The rumors finally became reality for Ricky Rubio. Now the Spanish point guard has gone from wondering where he fits in with the Minnesota Timberwolves to being a central figure in the Utah Jazz’s efforts to retain Gordon Hayward.
“It makes me feel special. It makes me feel like they want me here,” Rubio told The Associated Press on Tuesday (Wednesday, PHL time). “I’m a loyal guy, so I’m going to try to do my best to help them reach our goal, which is a championship one day.”
The Jazz acquired Rubio in a trade last week just before the start of free agency, bringing to an end a six-season run in Minnesota.
— Timberwolves (@Timberwolves) June 30, 2017
“I’m always going to be attached to that city because I made friends and family there,” Rubio said. “With the team, we went through some rough times. I remember my rookie year and all of the excitement. I was really, really happy to make my dream come true. They gave me a chance.”
Rubio was a wide-eyed teenager when he was drafted by the Timberwolves in 2009, and still had no idea what he was getting into when he left Spain for Minnesota in 2011.

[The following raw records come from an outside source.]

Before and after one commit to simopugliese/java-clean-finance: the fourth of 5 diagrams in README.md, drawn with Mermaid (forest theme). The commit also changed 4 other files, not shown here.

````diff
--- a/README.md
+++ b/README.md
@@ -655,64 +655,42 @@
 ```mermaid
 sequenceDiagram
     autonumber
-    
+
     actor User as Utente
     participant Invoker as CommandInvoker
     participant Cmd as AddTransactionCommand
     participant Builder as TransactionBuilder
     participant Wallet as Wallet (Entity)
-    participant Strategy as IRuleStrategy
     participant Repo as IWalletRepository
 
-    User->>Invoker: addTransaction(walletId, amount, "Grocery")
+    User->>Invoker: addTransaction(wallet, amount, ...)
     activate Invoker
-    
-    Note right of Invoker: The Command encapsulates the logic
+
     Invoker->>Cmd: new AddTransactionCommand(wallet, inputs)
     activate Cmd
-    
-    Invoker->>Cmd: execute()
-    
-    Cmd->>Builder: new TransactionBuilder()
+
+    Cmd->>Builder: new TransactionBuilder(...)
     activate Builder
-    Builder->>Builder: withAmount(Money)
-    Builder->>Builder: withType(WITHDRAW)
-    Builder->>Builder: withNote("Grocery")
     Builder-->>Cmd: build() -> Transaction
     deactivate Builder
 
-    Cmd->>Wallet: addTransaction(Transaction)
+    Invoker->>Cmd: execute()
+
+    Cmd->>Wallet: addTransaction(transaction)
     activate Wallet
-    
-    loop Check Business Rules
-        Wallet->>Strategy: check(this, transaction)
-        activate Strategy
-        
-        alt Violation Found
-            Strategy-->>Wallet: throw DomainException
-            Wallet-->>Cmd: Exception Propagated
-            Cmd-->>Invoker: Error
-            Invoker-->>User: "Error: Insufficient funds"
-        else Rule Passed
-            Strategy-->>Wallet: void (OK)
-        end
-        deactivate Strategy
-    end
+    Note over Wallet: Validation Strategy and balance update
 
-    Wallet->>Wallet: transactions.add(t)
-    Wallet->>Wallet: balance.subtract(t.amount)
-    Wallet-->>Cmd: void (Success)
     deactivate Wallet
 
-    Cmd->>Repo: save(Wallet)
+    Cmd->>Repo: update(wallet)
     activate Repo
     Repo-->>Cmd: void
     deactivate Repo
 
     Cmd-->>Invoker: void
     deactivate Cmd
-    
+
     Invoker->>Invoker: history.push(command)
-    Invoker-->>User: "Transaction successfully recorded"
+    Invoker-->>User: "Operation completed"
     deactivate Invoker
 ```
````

A long-suffering fan base immediately connected with a floppy-haired kid flinging passes through defenders’ legs. They chanted, “Ole! Ole! Ole! Ole!” when he was buzzing up the court and delighted in the endearingly broken English he used to relay his excitement about finally playing in the NBA.
“The people over there are the nicest people on Earth, I think,” he said. “I’m truly going to miss that.”

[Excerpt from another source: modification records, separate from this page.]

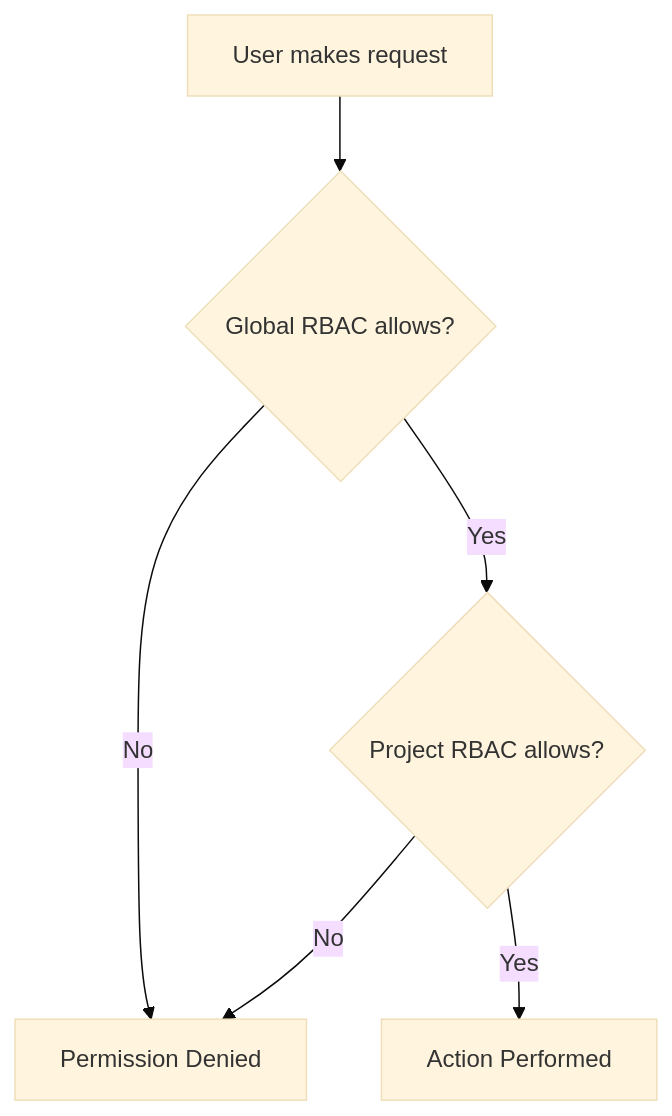
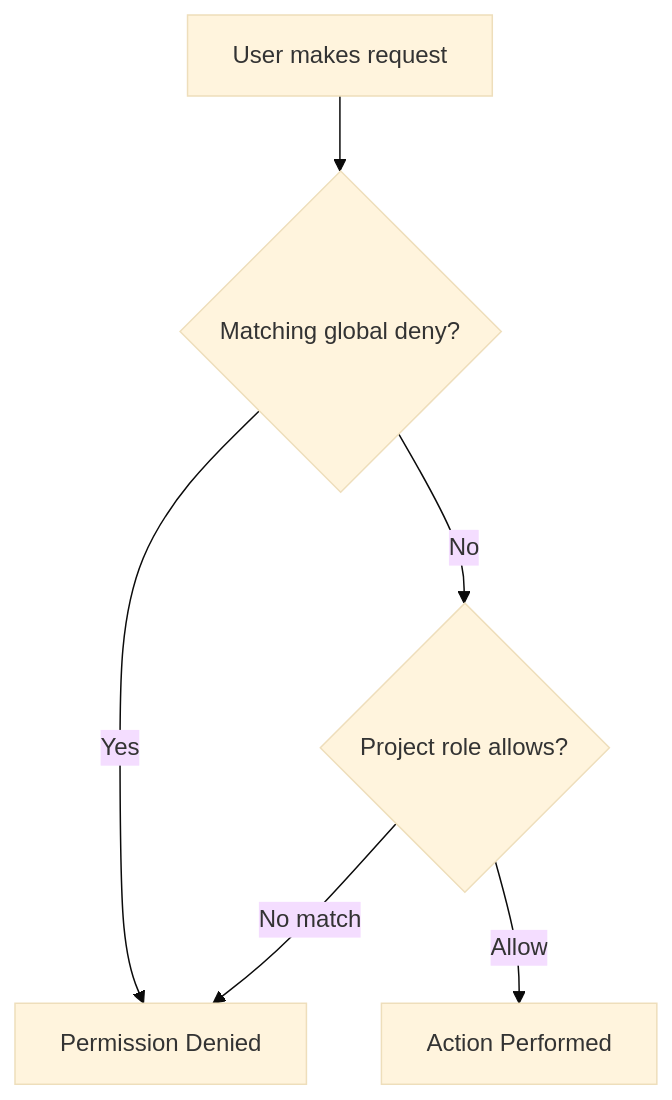
The diagram in posts/2026-02-26-argocd-project-level-rbac/README.md (OneUptime/blog), drawn with Mermaid (base theme) before and after one commit. The commit also changed other lines of this file and 2 other files, not shown here.

Commit message:
validate: 2026-02-26-argocd-project-level-rbac

````diff
--- a/posts/2026-02-26-argocd-project-level-rbac/README.md
+++ b/posts/2026-02-26-argocd-project-level-rbac/README.md
@@ -220,8 +222,8 @@
 ```mermaid
 graph TD
-    A[User makes request] --> B{Global RBAC allows?}
-    B -->|No| C[Permission Denied]
-    B -->|Yes| D{Project RBAC allows?}
-    D -->|No| C
-    D -->|Yes| E[Action Performed]
+    A[User makes request] --> B{Matching global deny?}
+    B -->|Yes| C[Permission Denied]
+    B -->|No| D{Project role allows?}
+    D -->|No match| C
+    D -->|Allow| E[Action Performed]
 ```
````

It took his game far less time to acclimate to the United States than his language. Rubio energized the Timberwolves in his rookie season, teaming with Kevin Love and coach Rick Adelman to push the team into the Western Conference playoff picture. But he tore the ACL in his left knee late in a game against the Lakers in March of that season to short-circuit the optimism.

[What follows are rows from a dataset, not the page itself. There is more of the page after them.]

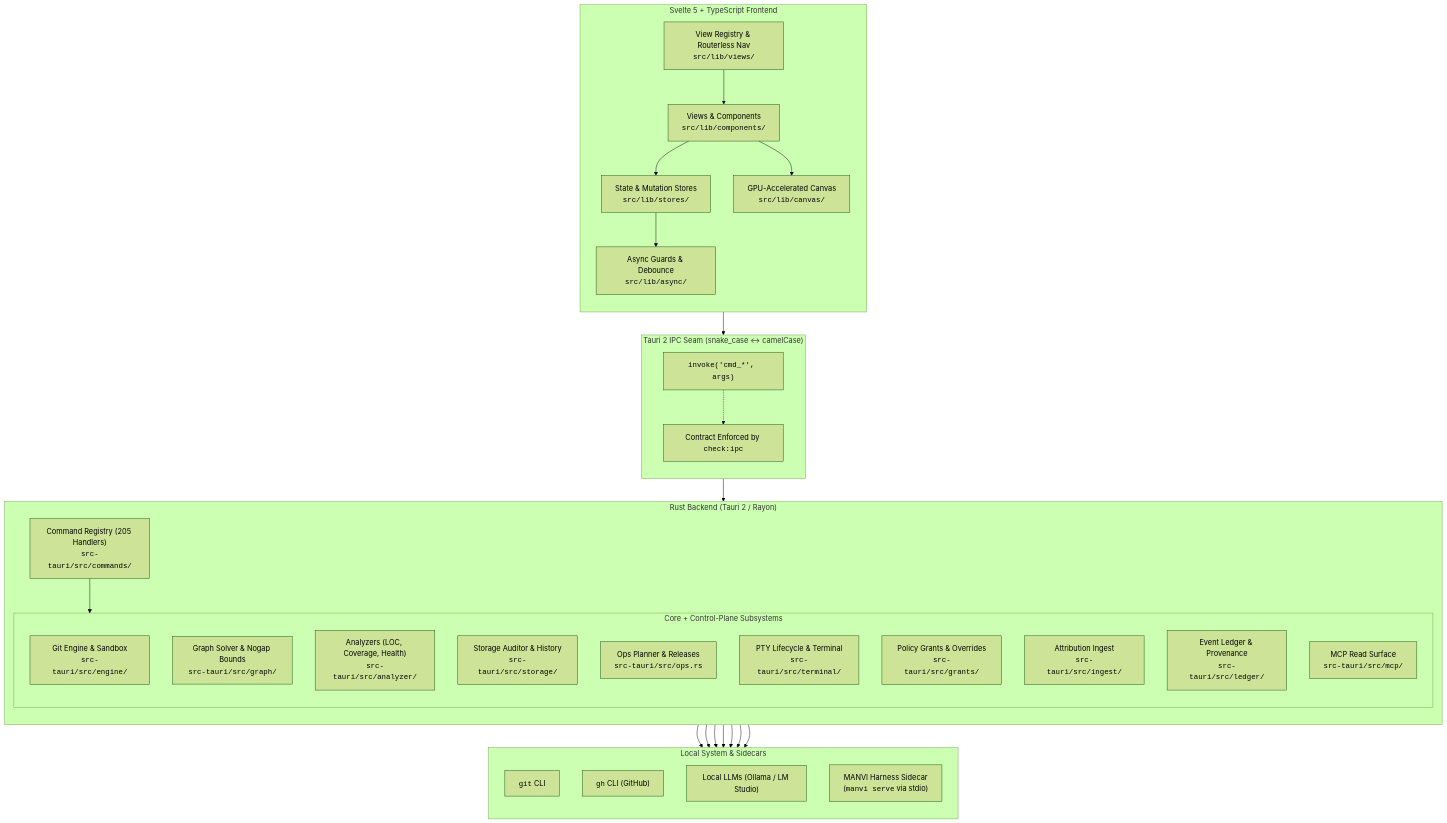
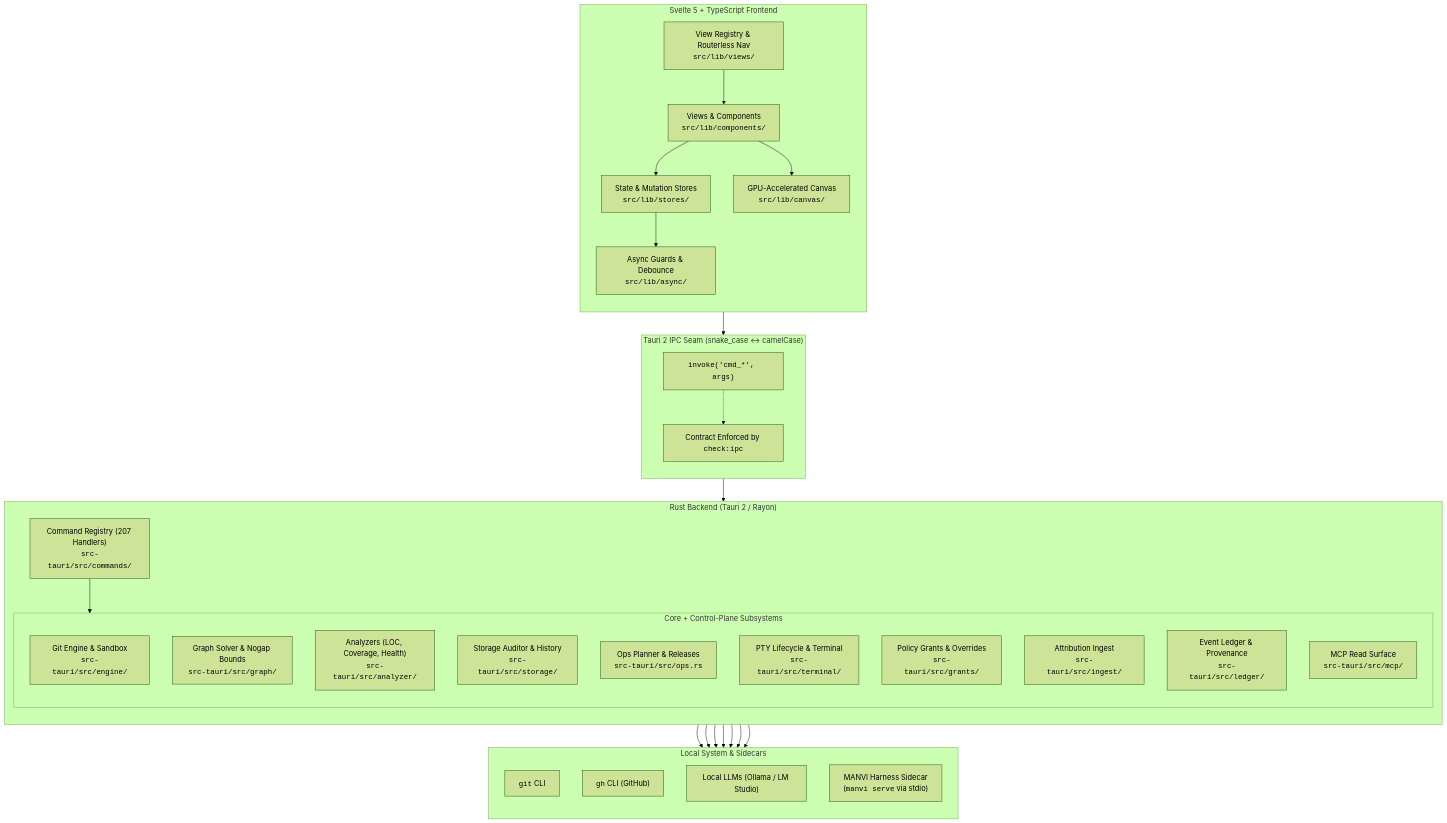
One commit to bharathvbcr/GitPulse changed the first of 4 diagrams in docs/ARCHITECTURE.md. Above: the diagram before and after it, drawn with Mermaid (forest theme). The commit also changed other lines of this file and 151 other files, not shown here.

````diff
--- a/docs/ARCHITECTURE.md
+++ b/docs/ARCHITECTURE.md
@@ -5,61 +5,61 @@
 ```mermaid
 flowchart TB
     subgraph Frontend["Svelte 5 + TypeScript Frontend"]
         direction TB
         UI["Views & Components<br/><code>src/lib/components/</code>"]
         Stores["State & Mutation Stores<br/><code>src/lib/stores/</code>"]
         Registry["View Registry & Routerless Nav<br/><code>src/lib/views/</code>"]
         Canvas["GPU-Accelerated Canvas<br/><code>src/lib/canvas/</code>"]
         Async["Async Guards & Debounce<br/><code>src/lib/async/</code>"]
         
         UI --> Stores
         UI --> Canvas
         Stores --> Async
         Registry --> UI
     end
 
     subgraph IPC["Tauri 2 IPC Seam (snake_case ↔ camelCase)"]
         direction TB
         Invoke["<code>invoke('cmd_*', args)</code>"]
         ContractCheck["Contract Enforced by <code>check:ipc</code>"]
         Invoke -.-> ContractCheck
     end
 
     subgraph Backend["Rust Backend (Tauri 2 / Rayon)"]
         direction TB
-        CmdRegistry["Command Registry (205 Handlers)<br/><code>src-tauri/src/commands/</code>"]
+        CmdRegistry["Command Registry (207 Handlers)<br/><code>src-tauri/src/commands/</code>"]
         
         subgraph Subsystems["Core + Control-Plane Subsystems"]
             GitEngine["Git Engine & Sandbox<br/><code>src-tauri/src/engine/</code>"]
             GraphSolver["Graph Solver & Nogap Bounds<br/><code>src-tauri/src/graph/</code>"]
             Analyzers["Analyzers (LOC, Coverage, Health)<br/><code>src-tauri/src/analyzer/</code>"]
             StorageAuditor["Storage Auditor & History<br/><code>src-tauri/src/storage/</code>"]
             OpsPlanner["Ops Planner & Releases<br/><code>src-tauri/src/ops.rs</code>"]
             PtyTerminal["PTY Lifecycle & Terminal<br/><code>src-tauri/src/terminal/</code>"]
             Grants["Policy Grants & Overrides<br/><code>src-tauri/src/grants/</code>"]
             Ingest["Attribution Ingest<br/><code>src-tauri/src/ingest/</code>"]
             Ledger["Event Ledger & Provenance<br/><code>src-tauri/src/ledger/</code>"]
             MCP["MCP Read Surface<br/><code>src-tauri/src/mcp/</code>"]
         end
         
         CmdRegistry --> Subsystems
     end
 
     subgraph External["Local System & Sidecars"]
         direction TB
         LocalGit["<code>git</code> CLI"]
         LocalGh["<code>gh</code> CLI (GitHub)"]
         LocalLLM["Local LLMs (Ollama / LM Studio)"]
         ManviSidecar["MANVI Harness Sidecar<br/>(<code>manvi serve</code> via stdio)"]
     end
 
     Async --> Invoke
     Invoke --> CmdRegistry
     GitEngine --> LocalGit
     Analyzers --> LocalGit
     Analyzers --> LocalGh
     Analyzers --> LocalLLM
     OpsPlanner --> LocalGh
     OpsPlanner --> ManviSidecar
     Subsystems --> ManviSidecar
 ```
````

He also missed 60 games with a severely sprained ankle in 2014-15. The Wolves never made the playoffs or finished with a winning record in his six years.
“It’s always been something in the team that it seems like it never let us make that run and feel comfortable a whole season,” he said. “Great six years. I enjoyed every single one. It was a lot of tough times, but I learned a lot.”
He struggled with his shooting for most of his career, hitting 37.5 percent from the field and 31.5 percent from three-point range. His ability to get to the free-throw line helped mitigate those deficiencies some and there were stretches where he seemed to be turning the corner, including the final 34 games of last season when he hit 37.6 percent of his three-point shots.
The Wolves never knew if those streaks were sustainable, and coach Tom Thibodeau wanted a more consistent perimeter shooter after acquiring Jimmy Butler from Chicago. Jeff Teague is being brought in to replace him.
The shooting issue caused his name to surface in trade rumors for years, intensifying after the death of former president and coach Flip Saunders. Rubio had bonded with owner Glen Taylor and the Saunders family. Ryan, Flip’s son and an assistant on the team, worked closely with Rubio to improve his shooting and the two grew close while Flip was struggling with Hodgkin lymphoma and Rubio’s mother, who died last year, was being treated for lung cancer.
The connection was not the same with interim coach Sam Mitchell two seasons ago or Thibodeau last season.
Thibodeau has long preferred his point guards to be scoring threats, and he considered making a trade in February that would have sent Rubio to New York for Derrick Rose. Thibodeau ultimately decided not to pull the trigger, but the lack of communication during that process led to a breakdown that had Rubio believing a change of scenery might be for the best.
“When your name is in the rumors, it’s tough to feel one of the main guys and feel a really good part of the project because there’s a lot of doubts around you,” Rubio said. “But we’re professionals and we have to know that they’re not doing it because they don’t like you. It’s just because they want the best for the team. Maybe it wasn’t meant to be over there. We will see.”
Taylor initially resisted the idea of trading Rubio but ultimately signed off on Friday (Saturday, PHL time).
The Jazz have bent over backward to make him feel welcome early in the process. General manager Dennis Lindsey and coach Quin Snyder have been in constant contact, and he had dinner with his new teammates in Salt Lake City on Monday night (Tuesday, PHL time) after they met with Hayward.
“They’ve made me feel really special,” he said. “They want me here. That helps a lot. I hope I can answer on the court all the support they’re giving me.”
The Timberwolves, and the Twin Cities, may be in Rubio’s rearview mirror now. But he said he will always be watching from afar.
“They will be my second team now,” he said. “I really have a lot of good friends over there and I wish them the best. I hope they can reach the playoffs finally and I will be a fan from now on.”